▸ Source material:
+ + + +
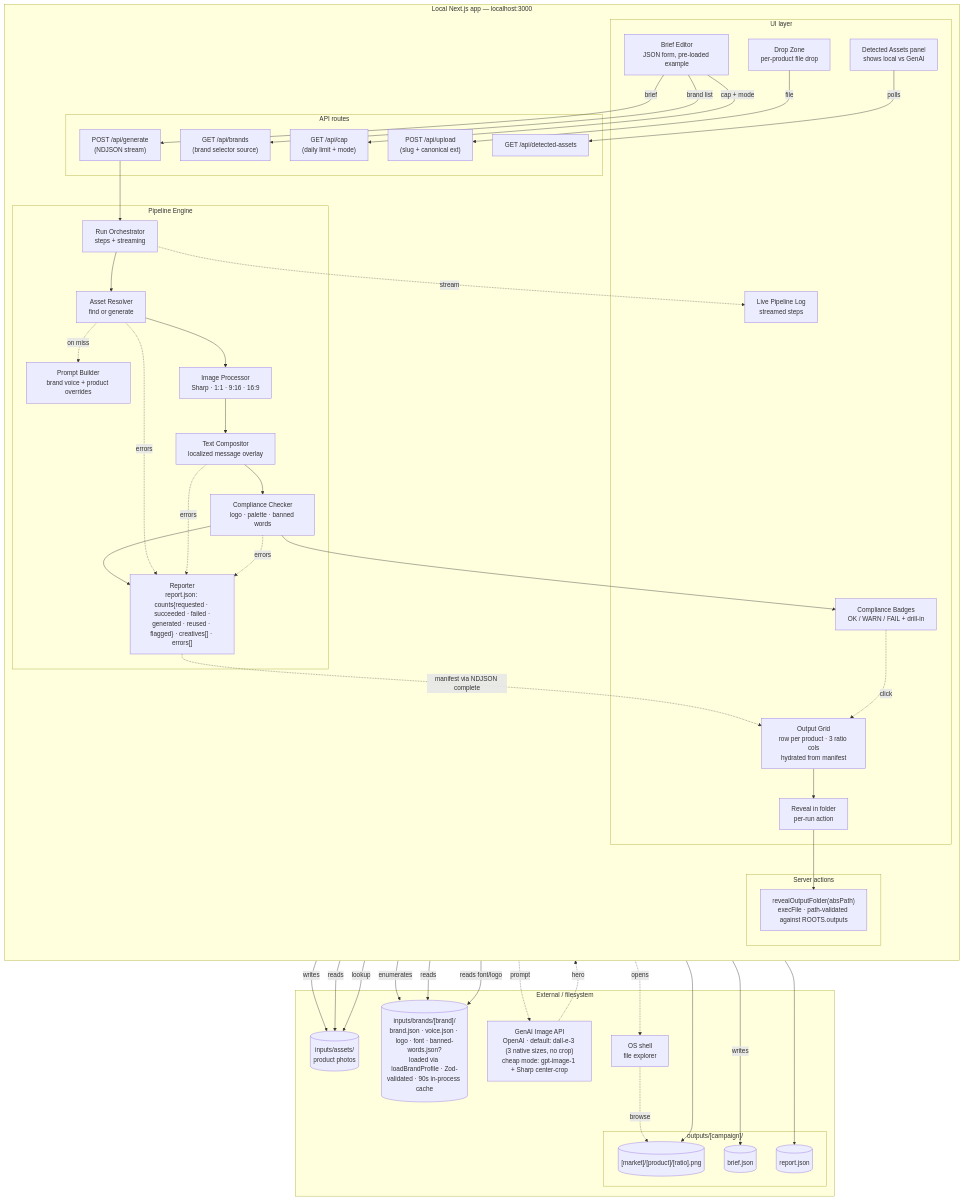
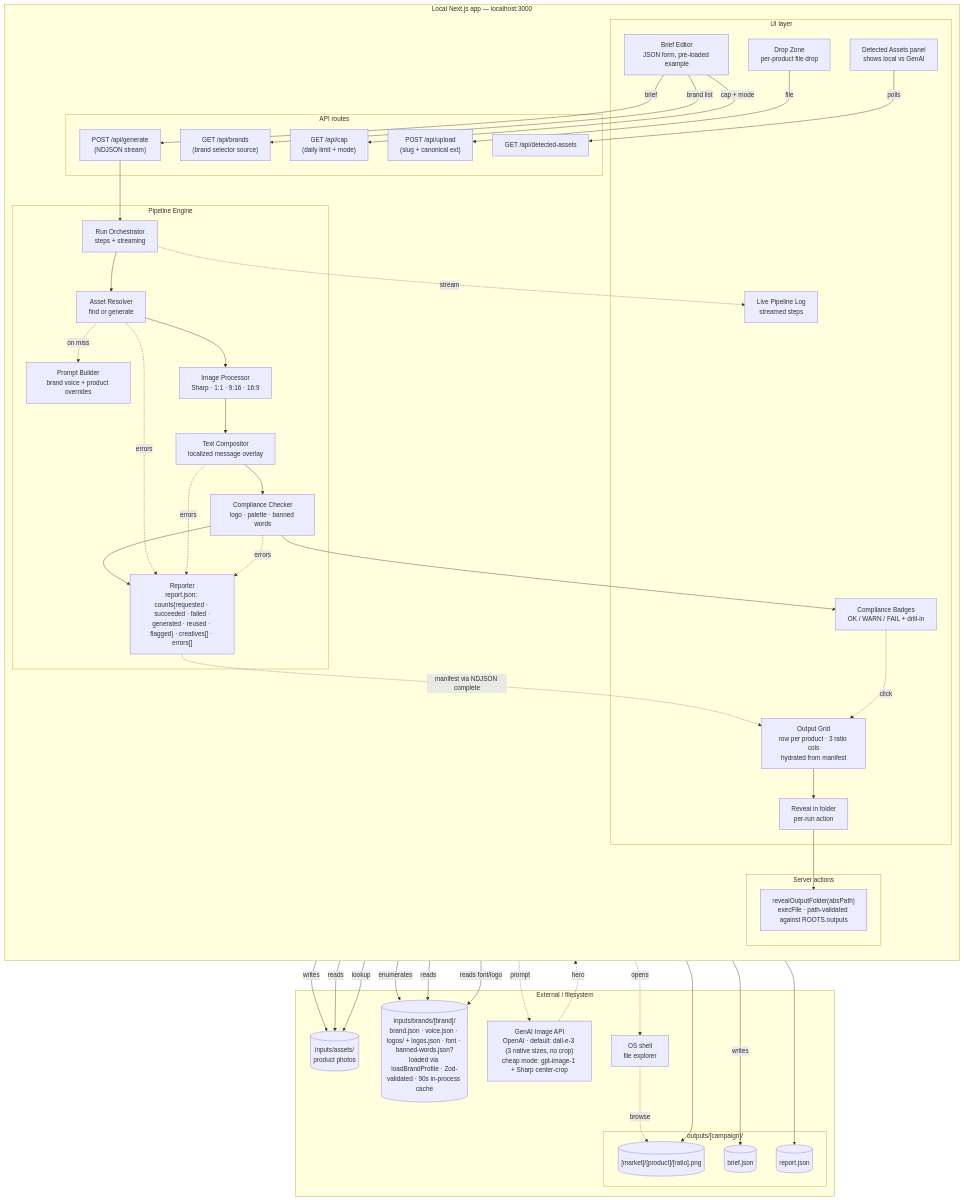
One commit to arndvs/cast changed the third of 5 diagrams in docs/system-map.md. Above: the diagram before and after it, drawn with Mermaid. The commit also changed other lines of this file and 3 other files, not shown here.

```diff
--- a/docs/system-map.md
+++ b/docs/system-map.md
@@ -83,7 +83,7 @@
 graph TB
     subgraph External["External / filesystem"]
         Inputs[("inputs/assets/<br/>product photos")]
-        BrandProfile[("inputs/brands/[brand]/<br/>brand.json · voice.json · logo · font · banned-words.json?<br/>loaded via loadBrandProfile · Zod-validated · 90s in-process cache")]
+        BrandProfile[("inputs/brands/[brand]/<br/>brand.json · voice.json · logos/ + logos.json · font · banned-words.json?<br/>loaded via loadBrandProfile · Zod-validated · 90s in-process cache")]
         subgraph CampaignOut["outputs/[campaign]/"]
             Outputs[("[market]/[product]/[ratio].png")]
             BriefFile[("brief.json")]
```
+ + + +
The pictures are not part of the copy. Retype everything else in the entries exactly.

One commit to arndvs/cast changed the third of 5 diagrams in docs/system-map.md. Above: the diagram before and after it, drawn with Mermaid. The commit also changed other lines of this file and 3 other files, not shown here.

```diff
--- a/docs/system-map.md
+++ b/docs/system-map.md
@@ -83,7 +83,7 @@
 graph TB
     subgraph External["External / filesystem"]
         Inputs[("inputs/assets/<br/>product photos")]
-        BrandProfile[("inputs/brands/[brand]/<br/>brand.json · voice.json · logo · font · banned-words.json?<br/>loaded via loadBrandProfile · Zod-validated · 90s in-process cache")]
+        BrandProfile[("inputs/brands/[brand]/<br/>brand.json · voice.json · logos/ + logos.json · font · banned-words.json?<br/>loaded via loadBrandProfile · Zod-validated · 90s in-process cache")]
         subgraph CampaignOut["outputs/[campaign]/"]
             Outputs[("[market]/[product]/[ratio].png")]
             BriefFile[("brief.json")]
```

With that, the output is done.